Supplied material

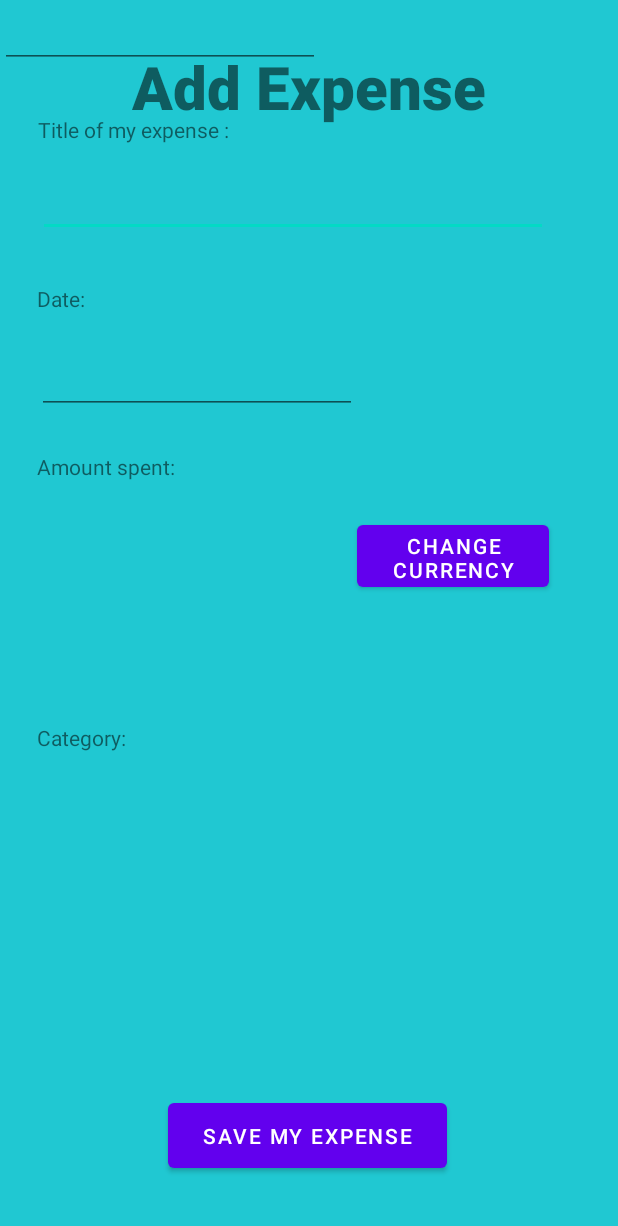
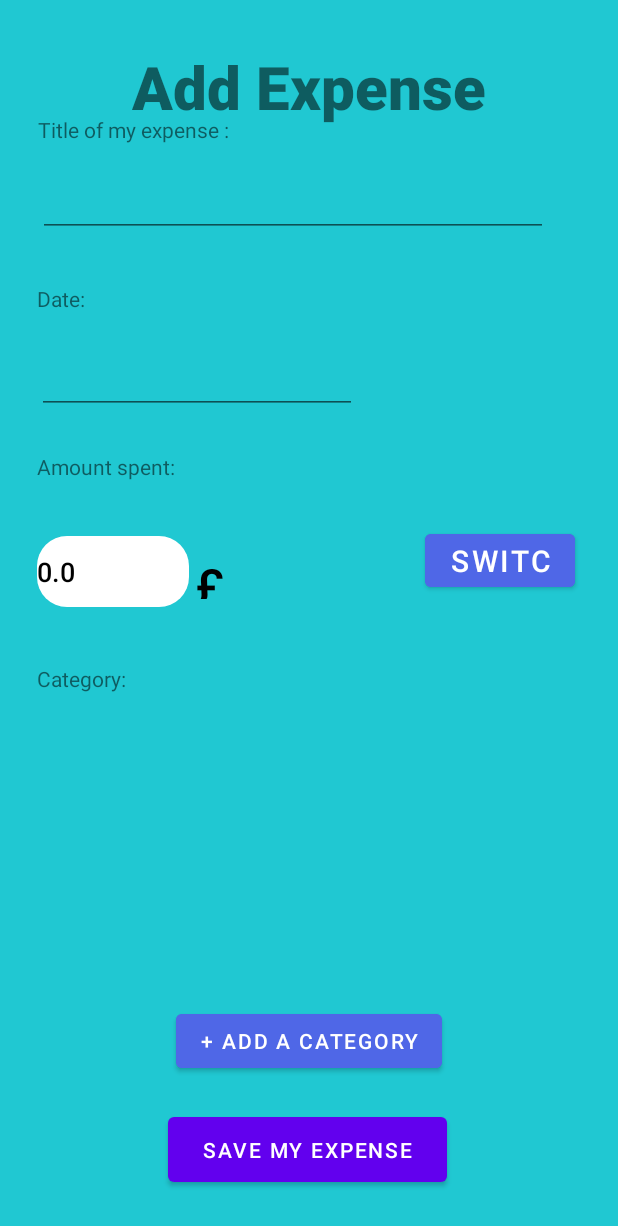
Before and after one commit to JoGaudin/Project, an Android app: the layout add_expense.xml on its own in the app's theme, with its tools: preview values and no code run, on a phone screen of 412 x 824 dp. Shown: the top 1226 px of the screen. Run offline under Robolectric (Android 15) with nearby library versions, the phone set to English and light mode, and no system bars.

Commit message:
category list remaining

```diff
--- a/app/build.gradle
+++ b/app/build.gradle
@@ -25,6 +25,7 @@ android {
         sourceCompatibility JavaVersion.VERSION_1_8
         targetCompatibility JavaVersion.VERSION_1_8
     }
+    namespace 'com.example.project'
 }
 
 dependencies {
--- a/app/src/main/AndroidManifest.xml
+++ b/app/src/main/AndroidManifest.xml
@@ -1,7 +1,6 @@
 <?xml version="1.0" encoding="utf-8"?>
 <manifest xmlns:android="http://schemas.android.com/apk/res/android"
-    xmlns:tools="http://schemas.android.com/tools"
-    package="com.example.project">
+    xmlns:tools="http://schemas.android.com/tools">
 
     <application
         android:allowBackup="true"
--- a/app/src/main/res/layout/activity_main.xml
+++ b/app/src/main/res/layout/activity_main.xml
@@ -127,4 +127,17 @@
         app:layout_constraintTop_toTopOf="parent"
         app:layout_constraintVertical_bias="0.752" />
 
+    <Button
+        android:id="@+id/ADDEXPENSEButton"
+        android:layout_width="wrap_content"
+        android:layout_height="wrap_content"
+        android:text="ADD EXPENSE"
+        app:layout_constraintBottom_toBottomOf="parent"
+        app:layout_constraintEnd_toEndOf="parent"
+        app:layout_constraintHorizontal_bias="0.498"
+        app:layout_constraintStart_toStartOf="parent"
+        app:layout_constraintTop_toTopOf="parent"
+        app:layout_constraintVertical_bias="0.412"
+        android:onClick="openAdd_expense"/>
+
 </androidx.constraintlayout.widget.ConstraintLayout>
--- a/app/src/main/res/layout/add_expense.xml
+++ b/app/src/main/res/layout/add_expense.xml
@@ -5,6 +5,81 @@
     android:layout_width="match_parent"
     android:layout_height="match_parent"
     android:background="@color/bg">
+
+    <ListView
+        android:id="@+id/simplelistview"
+        android:layout_width="292dp"
+        android:layout_height="128dp"
+        android:divider="@color/black"
+        android:dividerHeight="2dp"
+        android:textColor="@color/black"
+        app:layout_constraintBottom_toBottomOf="parent"
+        app:layout_constraintEnd_toEndOf="parent"
+        app:layout_constraintHorizontal_bias="0.495"
+        app:layout_constraintStart_toStartOf="parent"
+        app:layout_constraintTop_toTopOf="parent"
+        app:layout_constraintVertical_bias="0.728" />
+
+    <Button
+        android:id="@+id/addCategory3"
+        android:layout_width="wrap_content"
+        android:layout_height="wrap_content"
+        android:backgroundTint="@color/dark_button"
+        android:text="+ Add a Category"
+        android:textColor="@color/white"
+        app:layout_constraintBottom_toBottomOf="parent"
+        app:layout_constraintEnd_toEndOf="parent"
+        app:layout_constraintStart_toStartOf="parent"
+        app:layout_constraintTop_toTopOf="parent"
+        app:layout_constraintVertical_bias="0.863" />
+
+    <Button
+        android:id="@+id/changeCurr2"
+        android:layout_width="100dp"
+        android:layout_height="47dp"
+        android:backgroundTint="@color/dark_button"
+        android:text="Switch to €"
+        android:textColor="@color/white"
+        android:textSize="30px"
+        app:layout_constraintBottom_toBottomOf="parent"
+        app:layout_constraintEnd_toEndOf="parent"
+        app:layout_constraintHorizontal_bias="0.909"
+        app:layout_constraintStart_toStartOf="parent"
+        app:layout_constraintTop_toTopOf="parent"
+        app:layout_constraintVertical_bias="0.451" />
+
+    <EditText
+        android:id="@+id/budgetEdit2"
+        android:layout_width="101dp"
+        android:layout_height="47dp"
+        android:background="@drawable/inputbox"
+        android:fontFamily="sans-serif-medium"
+        android:inputType="numberDecimal"
+        android:minWidth="48dp"
+        android:minHeight="48dp"
+        android:text="0.0"
+        android:textColor="@color/black"
+        app:layout_constraintBottom_toBottomOf="parent"
+        app:layout_constraintEnd_toEndOf="parent"
+        app:layout_constraintHorizontal_bias="0.08"
+        app:layout_constraintStart_toStartOf="parent"
+        app:layout_constraintTop_toTopOf="parent"
+        app:layout_constraintVertical_bias="0.46" />
+
+    <TextView
+        android:id="@+id/currSymbol2"
+        android:layout_width="24dp"
+        android:layout_height="31dp"
+        android:fontFamily="sans-serif-medium"
+        android:text="£"
+        android:textColor="@color/black"
+        android:textSize="50px"
+        app:layout_constraintBottom_toBottomOf="parent"
+        app:layout_constraintEnd_toEndOf="parent"
+        app:layout_constraintHorizontal_bias="0.335"
+        app:layout_constraintStart_toStartOf="parent"
+        app:layout_constraintTop_toTopOf="parent"
+        app:layout_constraintVertical_bias="0.464" />
 
     <TextView
         android:id="@+id/headTxt"
@@ -41,7 +116,7 @@
         app:layout_constraintHorizontal_bias="0.093"
         app:layout_constraintStart_toStartOf="parent"
         app:layout_constraintTop_toTopOf="parent"
-        app:layout_constraintVertical_bias="0.612" />
+        app:layout_constraintVertical_bias="0.562" />
 
     <EditText
         android:id="@+id/titleEdit"
@@ -56,27 +131,6 @@
         app:layout_constraintStart_toStartOf="parent"
         app:layout_constraintTop_toTopOf="parent"
         app:layout_constraintVertical_bias="0.142" />
-
-    <Button
-        android:id="@+id/button"
-        android:layout_width="128dp"
-        android:layout_height="53dp"
-        android:text="Change currency"
-        app:layout_constraintBottom_toBottomOf="parent"
-        app:layout_constraintEnd_toEndOf="parent"
-        app:layout_constraintHorizontal_bias="0.837"
-        app:layout_constraintStart_toStartOf="parent"
-        app:layout_constraintTop_toTopOf="parent"
-        app:layout_constraintVertical_bias="0.446" />
-
-    <EditText
-        android:id="@+id/editTextNumber"
-        android:layout_width="wrap_content"
-        android:layout_height="wrap_content"
-        android:ems="10"
-        android:inputType="number"
-        tools:layout_editor_absoluteX="25dp"
-        tools:layout_editor_absoluteY="364dp" />
 
     <EditText
         android:id="@+id/editTextDate"
@@ -125,6 +179,6 @@
         app:layout_constraintHorizontal_bias="0.497"
         app:layout_constraintStart_toStartOf="parent"
         app:layout_constraintTop_toTopOf="parent"
-        app:layout_constraintVertical_bias="0.949" />
+        app:layout_constraintVertical_bias="0.961" />
 
 </androidx.constraintlayout.widget.ConstraintLayout>
--- a/build.gradle
+++ b/build.gradle
@@ -1,7 +1,7 @@
 // Top-level build file where you can add configuration options common to all sub-projects/modules.
 plugins {
-    id 'com.android.application' version '7.2.2' apply false
-    id 'com.android.library' version '7.2.2' apply false
+    id 'com.android.application' version '7.3.1' apply false
+    id 'com.android.library' version '7.3.1' apply false
 }
 
 task clean(type: Delete) {
```
Also changed, not shown: gradle/wrapper/gradle-wrapper.properties.
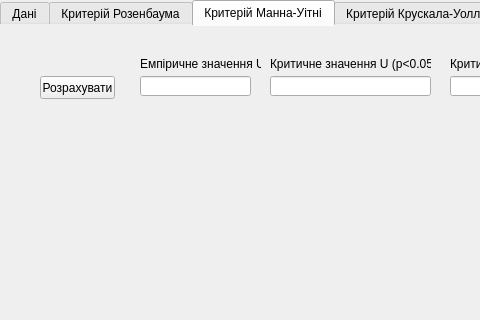
Before: the Qt Designer form mainwindow.ui in 0wn3r/matstat, drawn with Qt 5; both pictures show x 0 to 480 and y 0 to 320 of the 732 by 479 pixel window.
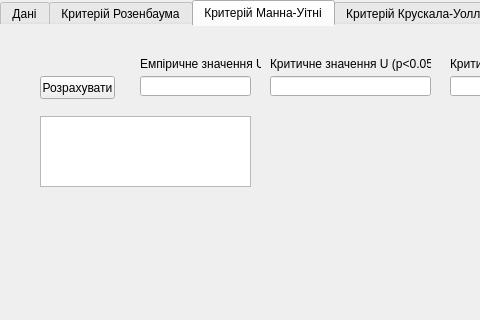
After: the same form once the commit is applied. The open tabs and pages were chosen to show the change.

Diff of the .ui file:
```diff
--- a/mainwindow.ui
+++ b/mainwindow.ui
@@ -342,6 +342,16 @@
        <bool>true</bool>
       </property>
      </widget>
+     <widget class="QTextEdit" name="textEdit_2">
+      <property name="geometry">
+       <rect>
+        <x>40</x>
+        <y>90</y>
+        <width>211</width>
+        <height>71</height>
+       </rect>
+      </property>
+     </widget>
     </widget>
     <widget class="QWidget" name="tab_4">
      <attribute name="title">
```
Left out of the diff: 24 changed lines with no effect on the pictures.
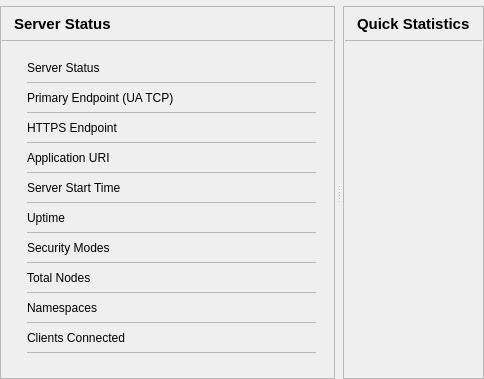
sanny32/OpenUaSim, file src/ui/pages/statuspage.ui: the form before one commit.
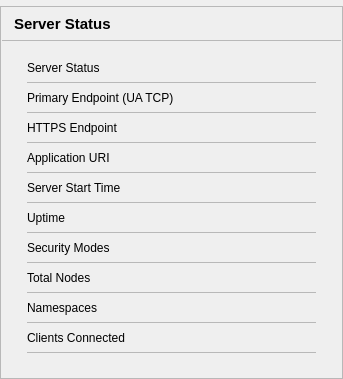
The form after the commit. Custom widgets are drawn as their Qt base class.

What changed in the file:
```diff
--- a/src/ui/pages/statuspage.ui
+++ b/src/ui/pages/statuspage.ui
@@ -19,16 +19,6 @@
     <number>0</number>
    </property>
    <item>
-    <widget class="QSplitter" name="splitter">
-     <property name="orientation">
-      <enum>Qt::Horizontal</enum>
-     </property>
-     <property name="childrenCollapsible">
-      <bool>false</bool>
-     </property>
-     <property name="handleWidth">
-      <number>8</number>
-     </property>
      <widget class="QFrame" name="serverStatusPanel">
       <property name="frameShape">
        <enum>QFrame::StyledPanel</enum>
@@ -705,157 +695,6 @@
        </item>
       </layout>
      </widget>
-     <widget class="QFrame" name="statisticsPanel">
-      <property name="frameShape">
-       <enum>QFrame::StyledPanel</enum>
-      </property>
-      <property name="panel" stdset="0">
-       <bool>true</bool>
-      </property>
-      <property name="sizePolicy">
-       <sizepolicy hsizetype="Expanding" vsizetype="Preferred">
-        <horstretch>2</horstretch>
-        <verstretch>0</verstretch>
-       </sizepolicy>
-      </property>
-      <layout class="QVBoxLayout" name="statisticsPanelLayout">
-       <property name="spacing">
-        <number>0</number>
-       </property>
-       <property name="leftMargin">
-        <number>1</number>
-       </property>
-       <property name="topMargin">
-        <number>1</number>
-       </property>
-       <property name="rightMargin">
-        <number>1</number>
-       </property>
-       <property name="bottomMargin">
-        <number>1</number>
-       </property>
-       <item>
-        <layout class="QHBoxLayout" name="statisticsPanelHeaderLayout">
-         <property name="leftMargin">
-          <number>12</number>
-         </property>
-         <property name="topMargin">
-          <number>5</number>
-         </property>
-         <property name="rightMargin">
-          <number>12</number>
-         </property>
-         <property name="bottomMargin">
-          <number>5</number>
-         </property>
-         <item>
-          <widget class="QLabel" name="statisticsTitle">
-           <property name="font">
-            <font>
-             <pointsize>11</pointsize>
-             <bold>true</bold>
-            </font>
-           </property>
-           <property name="text">
-            <string>Quick Statistics</string>
-           </property>
-           <property name="minimumSize">
-            <size>
-             <width>0</width>
-             <height>22</height>
-            </size>
-           </property>
-          </widget>
-         </item>
-        </layout>
-       </item>
-       <item>
-        <widget class="QFrame" name="statisticsPanelSeparator">
-         <property name="frameShape">
-          <enum>QFrame::StyledPanel</enum>
-         </property>
-         <property name="minimumSize">
-          <size>
-           <width>0</width>
-           <height>1</height>
-          </size>
-         </property>
-         <property name="maximumSize">
-          <size>
-           <width>16777215</width>
-           <height>1</height>
-          </size>
-         </property>
-         <property name="separator" stdset="0">
-          <bool>true</bool>
-         </property>
-        </widget>
-       </item>
-       <item>
-        <widget class="QScrollArea" name="statisticsPanelScroll">
-         <property name="frameShape">
-          <enum>QFrame::NoFrame</enum>
-         </property>
-         <property name="widgetResizable">
-          <bool>true</bool>
-         </property>
-         <property name="horizontalScrollBarPolicy">
-          <enum>Qt::ScrollBarAlwaysOff</enum>
-         </property>
-         <property name="panelBody" stdset="0">
-          <bool>true</bool>
-         </property>
-         <widget class="QWidget" name="statisticsPanelBody">
-          <layout class="QVBoxLayout" name="statisticsPanelBodyLayout">
-           <property name="spacing">
-            <number>9</number>
-           </property>
-           <property name="leftMargin">
-            <number>10</number>
-           </property>
-           <property name="topMargin">
-            <number>6</number>
-           </property>
-           <property name="rightMargin">
-            <number>10</number>
-           </property>
-           <property name="bottomMargin">
-            <number>5</number>
-           </property>
-           <item>
-            <widget class="StatCardWidget" name="serverStatusCard">
-</widget>
-           </item>
-           <item>
-            <widget class="StatCardWidget" name="clientsCard">
-</widget>
-           </item>
-           <item>
-            <widget class="StatCardWidget" name="nodesCard">
-</widget>
-           </item>
-           <item>
-            <widget class="StatCardWidget" name="namespacesCard">
-</widget>
-           </item>
-           <item>
-            <widget class="StatCardWidget" name="securityCard">
-</widget>
-           </item>
-           <item>
-            <spacer name="spacer2">
-             <property name="orientation">
-              <enum>Qt::Vertical</enum>
-             </property>
-            </spacer>
-           </item>
-          </layout>
-         </widget>
-        </widget>
-       </item>
-      </layout>
-     </widget>
-    </widget>
    </item>
   </layout>
  </widget>
@@ -865,11 +704,6 @@
    <extends>QWidget</extends>
    <header>statusindicator.h</header>
   </customwidget>
-  <customwidget>
-   <class>StatCardWidget</class>
-   <extends>QFrame</extends>
-   <header>statcardwidget.h</header>
-  </customwidget>
  </customwidgets>
  <resources/>
  <connections/>
```
Lines whose indentation alone changed are shown as unchanged.
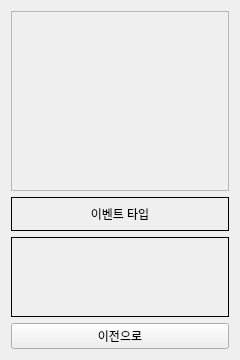
Above: gui/atc_gui/ui/object_detail_dialog.ui from heyjay1002/project-deeplearning-falcon before the change. Below: the same form after it.
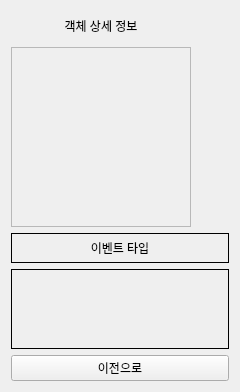
That is the form after the change.

Commit message: [ATC-GUI] 마커, 상세보기 오류 수정

Diff of the .ui file:
```diff
--- a/gui/atc_gui/ui/object_detail_dialog.ui
+++ b/gui/atc_gui/ui/object_detail_dialog.ui
@@ -11,6 +11,28 @@
    </rect>
   </property>
   <layout class="QVBoxLayout" name="verticalLayout">
+   <item>
+    <widget class="QLabel" name="title_label">
+     <property name="minimumSize">
+      <size>
+       <width>180</width>
+       <height>30</height>
+      </size>
+     </property>
+     <property name="maximumSize">
+      <size>
+       <width>180</width>
+       <height>16777215</height>
+      </size>
+     </property>
+     <property name="alignment">
+      <set>Qt::AlignCenter</set>
+     </property>
+     <property name="text">
+      <string>객체 상세 정보</string>
+     </property>
+    </widget>
+   </item>
    <item>
     <widget class="QLabel" name="detail_img">
      <property name="minimumSize">
@@ -19,6 +41,12 @@
        <height>180</height>
       </size>
      </property>
+     <property name="maximumSize">
+      <size>
+       <width>180</width>
+       <height>16777215</height>
+      </size>
+     </property>
      <property name="frameShape">
       <enum>QFrame::StyledPanel</enum>
      </property>
```
Left out of the diff: 6 changed lines with no effect on the pictures. The commit also changes 35 other files.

Problem
Find the word "enum" in the entries, and copy every line it shows up in.

Answer below
-      <enum>Qt::Horizontal</enum>
        <enum>QFrame::StyledPanel</enum>
-       <enum>QFrame::StyledPanel</enum>
-          <enum>QFrame::StyledPanel</enum>
-          <enum>QFrame::NoFrame</enum>
-          <enum>Qt::ScrollBarAlwaysOff</enum>
-              <enum>Qt::Vertical</enum>
       <enum>QFrame::StyledPanel</enum>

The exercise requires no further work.